ARK Invest CEO Catherine Wood is an outspoken proponent of Tesla Inc. TSLA.
“I’m probably the most trolled portfolio managers on the internet, certainly when it comes to Tesla,” she told Benzinga during a recent one-on-one conversation on the sidelines of the Forbes 30 Under 30 Summit in Detroit.
Her success speaks for itself; against the advice of many, Wood said she was the first to buy Amazon.com, Inc. AMZN at her portfolio AllianceBernstein, a New York-based global asset management firm.
“It was at like a $5-billion market cap. We bought it there and I announced our trade at the weekly general session. People literally laughed,” she said.
“Of course — you know — it was never going to make money. Walmart Inc WMT and Costco Wholesale Corporation COST were going to kill it.”
The driver for Wood's decision to buy Amazon stock decision was a passion for innovation and disruption, something she said she inherited from her time at Jennison Associates, a firm whose founder was an early tech analyst.
Core Focus: Innovation Platforms
During Wood's conversation with economist Robert Shiller at the recent Forbes 30 Under 30 Summit in Detroit, she said her investments stem from five key innovation platforms:
- DNA sequencing.
- Collaborative robots.
- Energy storage, such as electric and autonomous vehicles.
- Artificial intelligence.
- Blockchain technology.
Of those platforms, Wood filters prospective investments for the following:
- Broad-based innovation that cuts through global economic sectors.
- A declining cost curve.
- A launching pad for further innovation.
Tesla is a prime example of a promising investment, Wood said.
3 Reasons Why
Wood names the following reasons for her $6,000 Tesla price target:
- Battery costs.
- Artificial intelligence.
- Autonomous driving data.
Tesla is riding down the cost curve put in place by cell phones and laptops, destroying the fallacious belief that new battery technologies, such as those introduced by Porsche’s Taycan, will put Tesla at a disadvantage, Wood said.
“We did an analysis of the Taycan on every important metric to EVs. It loses to Tesla by a lot.”
One such metric is battery costs, she said.
“They’re using lithium-ion, pouch batteries — completely new [and] just for electric vehicles. Tesla’s battery costs are much lower and will be for the foreseeable future.”
Her second reason: artificial intelligence chips for autonomous vehicles.

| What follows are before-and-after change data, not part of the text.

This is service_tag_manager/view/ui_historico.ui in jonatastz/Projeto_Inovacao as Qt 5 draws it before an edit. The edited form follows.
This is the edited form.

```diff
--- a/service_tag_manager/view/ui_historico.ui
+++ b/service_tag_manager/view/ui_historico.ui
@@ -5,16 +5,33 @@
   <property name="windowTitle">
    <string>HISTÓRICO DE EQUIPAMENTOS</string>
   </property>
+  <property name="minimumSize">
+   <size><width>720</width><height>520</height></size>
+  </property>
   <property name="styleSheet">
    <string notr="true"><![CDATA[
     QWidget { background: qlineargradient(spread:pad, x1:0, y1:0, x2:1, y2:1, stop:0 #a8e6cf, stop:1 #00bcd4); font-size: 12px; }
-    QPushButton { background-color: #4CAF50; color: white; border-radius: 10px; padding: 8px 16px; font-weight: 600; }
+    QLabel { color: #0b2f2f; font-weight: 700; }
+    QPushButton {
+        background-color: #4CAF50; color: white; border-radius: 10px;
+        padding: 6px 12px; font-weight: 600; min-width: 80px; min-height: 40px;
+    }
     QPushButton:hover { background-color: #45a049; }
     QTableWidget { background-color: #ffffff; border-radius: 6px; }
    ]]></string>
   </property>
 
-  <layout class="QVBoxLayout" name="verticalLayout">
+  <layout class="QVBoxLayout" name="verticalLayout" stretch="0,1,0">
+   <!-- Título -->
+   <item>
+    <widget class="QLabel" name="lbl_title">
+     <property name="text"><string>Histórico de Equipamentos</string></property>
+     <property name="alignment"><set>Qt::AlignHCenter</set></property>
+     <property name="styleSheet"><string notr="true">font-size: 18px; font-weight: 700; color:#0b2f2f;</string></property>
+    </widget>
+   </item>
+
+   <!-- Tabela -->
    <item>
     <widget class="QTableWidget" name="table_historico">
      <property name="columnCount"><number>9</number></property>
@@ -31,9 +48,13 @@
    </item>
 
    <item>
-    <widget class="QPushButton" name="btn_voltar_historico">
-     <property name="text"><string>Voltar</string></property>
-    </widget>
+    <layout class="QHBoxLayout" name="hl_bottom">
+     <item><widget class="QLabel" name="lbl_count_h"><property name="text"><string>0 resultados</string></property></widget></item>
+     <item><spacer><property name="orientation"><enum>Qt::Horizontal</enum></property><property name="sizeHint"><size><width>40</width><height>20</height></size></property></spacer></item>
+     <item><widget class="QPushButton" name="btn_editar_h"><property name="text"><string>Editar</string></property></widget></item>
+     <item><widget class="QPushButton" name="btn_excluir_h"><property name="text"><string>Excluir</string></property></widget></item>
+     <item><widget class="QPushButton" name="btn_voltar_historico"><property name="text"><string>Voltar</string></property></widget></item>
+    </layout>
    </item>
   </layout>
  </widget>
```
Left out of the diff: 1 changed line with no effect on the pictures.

In the spring, Tesla unveiled an in-house A.I. chip with built in self-driving and redundancy capabilities.
Wood works with an analyst who previously was at NVIDIA Corporation NVDA, which she said will be "the" AI chip company.
That analyst said Tesla's AI chip is "four years ahead of anything that Nvidia can put in cars."
The third reason: autonomous driving data.
“Tesla has 10 to 12 billion miles worth of real-world driving data, whereas Waymo has a lot of simulated data, but that doesn't count. Real-world driving data, they have 15 to 20 million.”
Tesla and Waymo are the leaders in the autonomous driving space, Wood said.
The major difference between the two, in her view: Tesla prioritizes real-world data, while Waymo uses powerful computer simulations to evolve its self-driving technology and capabilities.
Trade Ideas: Buying The Dip, Playing With Options
When Tesla went through a drawdown early 2019, Wood’s fund increased its holdings, making it the largest stock in the portfolio by a factor of 2.
“We bought it when it got into the $180s, up to 10% of the portfolio.”
Wood told Benzinga she has January 21 long calls with a $420 strike price.
Photo courtesy of Tesla.
© 2024 Benzinga.com. Benzinga does not provide investment advice. All rights reserved.